▸ **Work to be completed**:
Output every record precisely.

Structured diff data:
================

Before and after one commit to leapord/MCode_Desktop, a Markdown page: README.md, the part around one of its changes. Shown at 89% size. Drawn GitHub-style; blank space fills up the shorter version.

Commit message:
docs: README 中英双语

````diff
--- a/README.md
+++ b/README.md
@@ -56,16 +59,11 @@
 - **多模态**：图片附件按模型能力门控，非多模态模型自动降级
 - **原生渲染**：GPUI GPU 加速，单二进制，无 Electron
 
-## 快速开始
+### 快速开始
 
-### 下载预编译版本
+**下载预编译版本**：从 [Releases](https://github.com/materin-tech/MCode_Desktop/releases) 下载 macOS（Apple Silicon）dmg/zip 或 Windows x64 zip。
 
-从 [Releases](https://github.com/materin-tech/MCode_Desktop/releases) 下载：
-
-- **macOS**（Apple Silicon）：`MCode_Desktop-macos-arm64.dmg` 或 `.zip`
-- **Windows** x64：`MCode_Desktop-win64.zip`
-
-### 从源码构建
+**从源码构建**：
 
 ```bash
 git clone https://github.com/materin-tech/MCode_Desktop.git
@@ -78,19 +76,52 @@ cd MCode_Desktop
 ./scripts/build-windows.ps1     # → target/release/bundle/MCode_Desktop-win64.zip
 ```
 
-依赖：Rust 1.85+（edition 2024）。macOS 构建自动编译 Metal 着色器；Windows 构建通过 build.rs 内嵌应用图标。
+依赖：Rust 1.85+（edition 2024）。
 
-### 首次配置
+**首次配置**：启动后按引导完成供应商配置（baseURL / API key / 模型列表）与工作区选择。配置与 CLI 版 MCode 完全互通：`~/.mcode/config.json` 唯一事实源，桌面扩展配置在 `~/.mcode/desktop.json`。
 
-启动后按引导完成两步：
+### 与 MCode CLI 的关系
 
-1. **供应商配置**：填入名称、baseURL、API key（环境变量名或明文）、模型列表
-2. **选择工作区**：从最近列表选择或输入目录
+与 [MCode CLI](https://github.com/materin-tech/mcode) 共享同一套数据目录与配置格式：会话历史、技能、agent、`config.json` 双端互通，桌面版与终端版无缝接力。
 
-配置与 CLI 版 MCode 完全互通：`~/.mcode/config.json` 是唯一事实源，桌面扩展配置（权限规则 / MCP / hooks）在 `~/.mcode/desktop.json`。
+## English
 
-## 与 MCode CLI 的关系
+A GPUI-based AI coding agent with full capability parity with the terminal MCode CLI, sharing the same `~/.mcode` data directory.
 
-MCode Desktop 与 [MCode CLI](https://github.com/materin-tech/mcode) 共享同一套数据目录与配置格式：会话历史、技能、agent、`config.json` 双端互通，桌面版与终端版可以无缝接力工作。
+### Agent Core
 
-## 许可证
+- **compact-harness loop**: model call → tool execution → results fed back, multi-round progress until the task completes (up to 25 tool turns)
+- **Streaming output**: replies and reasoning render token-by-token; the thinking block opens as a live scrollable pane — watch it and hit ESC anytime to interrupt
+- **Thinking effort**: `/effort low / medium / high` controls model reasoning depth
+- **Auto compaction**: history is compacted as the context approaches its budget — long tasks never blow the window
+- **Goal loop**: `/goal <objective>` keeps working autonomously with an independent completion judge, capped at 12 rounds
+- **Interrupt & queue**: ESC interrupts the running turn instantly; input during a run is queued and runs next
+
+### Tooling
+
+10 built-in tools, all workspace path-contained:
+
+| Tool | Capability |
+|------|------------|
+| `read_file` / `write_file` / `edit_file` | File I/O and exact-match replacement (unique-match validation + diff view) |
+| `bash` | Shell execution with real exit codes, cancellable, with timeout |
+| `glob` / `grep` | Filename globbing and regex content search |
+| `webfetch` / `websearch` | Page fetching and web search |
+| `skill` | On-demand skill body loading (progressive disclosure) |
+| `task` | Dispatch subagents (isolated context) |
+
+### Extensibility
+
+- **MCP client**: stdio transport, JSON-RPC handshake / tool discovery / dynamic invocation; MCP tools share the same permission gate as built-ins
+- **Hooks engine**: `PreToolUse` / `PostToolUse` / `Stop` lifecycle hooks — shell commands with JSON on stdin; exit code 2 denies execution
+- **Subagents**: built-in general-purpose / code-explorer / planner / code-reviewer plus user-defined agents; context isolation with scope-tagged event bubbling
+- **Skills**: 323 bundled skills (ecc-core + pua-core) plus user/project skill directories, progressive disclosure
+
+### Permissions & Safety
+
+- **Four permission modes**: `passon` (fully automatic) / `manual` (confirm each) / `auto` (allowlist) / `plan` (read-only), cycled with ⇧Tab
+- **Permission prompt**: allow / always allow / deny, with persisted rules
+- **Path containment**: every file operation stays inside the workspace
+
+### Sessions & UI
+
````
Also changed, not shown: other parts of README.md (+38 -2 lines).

================

▸ **Written solution**:
Before and after one commit to leapord/MCode_Desktop, a Markdown page: README.md, the part around one of its changes. Shown at 89% size. Drawn GitHub-style; blank space fills up the shorter version.

Commit message:
docs: README 中英双语

````diff
--- a/README.md
+++ b/README.md
@@ -56,16 +59,11 @@
 - **多模态**：图片附件按模型能力门控，非多模态模型自动降级
 - **原生渲染**：GPUI GPU 加速，单二进制，无 Electron
 
-## 快速开始
+### 快速开始
 
-### 下载预编译版本
+**下载预编译版本**：从 [Releases](https://github.com/materin-tech/MCode_Desktop/releases) 下载 macOS（Apple Silicon）dmg/zip 或 Windows x64 zip。
 
-从 [Releases](https://github.com/materin-tech/MCode_Desktop/releases) 下载：
-
-- **macOS**（Apple Silicon）：`MCode_Desktop-macos-arm64.dmg` 或 `.zip`
-- **Windows** x64：`MCode_Desktop-win64.zip`
-
-### 从源码构建
+**从源码构建**：
 
 ```bash
 git clone https://github.com/materin-tech/MCode_Desktop.git
@@ -78,19 +76,52 @@ cd MCode_Desktop
 ./scripts/build-windows.ps1     # → target/release/bundle/MCode_Desktop-win64.zip
 ```
 
-依赖：Rust 1.85+（edition 2024）。macOS 构建自动编译 Metal 着色器；Windows 构建通过 build.rs 内嵌应用图标。
+依赖：Rust 1.85+（edition 2024）。
 
-### 首次配置
+**首次配置**：启动后按引导完成供应商配置（baseURL / API key / 模型列表）与工作区选择。配置与 CLI 版 MCode 完全互通：`~/.mcode/config.json` 唯一事实源，桌面扩展配置在 `~/.mcode/desktop.json`。
 
-启动后按引导完成两步：
+### 与 MCode CLI 的关系
 
-1. **供应商配置**：填入名称、baseURL、API key（环境变量名或明文）、模型列表
-2. **选择工作区**：从最近列表选择或输入目录
+与 [MCode CLI](https://github.com/materin-tech/mcode) 共享同一套数据目录与配置格式：会话历史、技能、agent、`config.json` 双端互通，桌面版与终端版无缝接力。
 
-配置与 CLI 版 MCode 完全互通：`~/.mcode/config.json` 是唯一事实源，桌面扩展配置（权限规则 / MCP / hooks）在 `~/.mcode/desktop.json`。
+## English
 
-## 与 MCode CLI 的关系
+A GPUI-based AI coding agent with full capability parity with the terminal MCode CLI, sharing the same `~/.mcode` data directory.
 
-MCode Desktop 与 [MCode CLI](https://github.com/materin-tech/mcode) 共享同一套数据目录与配置格式：会话历史、技能、agent、`config.json` 双端互通，桌面版与终端版可以无缝接力工作。
+### Agent Core
 
-## 许可证
+- **compact-harness loop**: model call → tool execution → results fed back, multi-round progress until the task completes (up to 25 tool turns)
+- **Streaming output**: replies and reasoning render token-by-token; the thinking block opens as a live scrollable pane — watch it and hit ESC anytime to interrupt
+- **Thinking effort**: `/effort low / medium / high` controls model reasoning depth
+- **Auto compaction**: history is compacted as the context approaches its budget — long tasks never blow the window
+- **Goal loop**: `/goal <objective>` keeps working autonomously with an independent completion judge, capped at 12 rounds
+- **Interrupt & queue**: ESC interrupts the running turn instantly; input during a run is queued and runs next
+
+### Tooling
+
+10 built-in tools, all workspace path-contained:
+
+| Tool | Capability |
+|------|------------|
+| `read_file` / `write_file` / `edit_file` | File I/O and exact-match replacement (unique-match validation + diff view) |
+| `bash` | Shell execution with real exit codes, cancellable, with timeout |
+| `glob` / `grep` | Filename globbing and regex content search |
+| `webfetch` / `websearch` | Page fetching and web search |
+| `skill` | On-demand skill body loading (progressive disclosure) |
+| `task` | Dispatch subagents (isolated context) |
+
+### Extensibility
+
+- **MCP client**: stdio transport, JSON-RPC handshake / tool discovery / dynamic invocation; MCP tools share the same permission gate as built-ins
+- **Hooks engine**: `PreToolUse` / `PostToolUse` / `Stop` lifecycle hooks — shell commands with JSON on stdin; exit code 2 denies execution
+- **Subagents**: built-in general-purpose / code-explorer / planner / code-reviewer plus user-defined agents; context isolation with scope-tagged event bubbling
+- **Skills**: 323 bundled skills (ecc-core + pua-core) plus user/project skill directories, progressive disclosure
+
+### Permissions & Safety
+
+- **Four permission modes**: `passon` (fully automatic) / `manual` (confirm each) / `auto` (allowlist) / `plan` (read-only), cycled with ⇧Tab
+- **Permission prompt**: allow / always allow / deny, with persisted rules
+- **Path containment**: every file operation stays inside the workspace
+
+### Sessions & UI
+
````
Also changed, not shown: other parts of README.md (+38 -2 lines).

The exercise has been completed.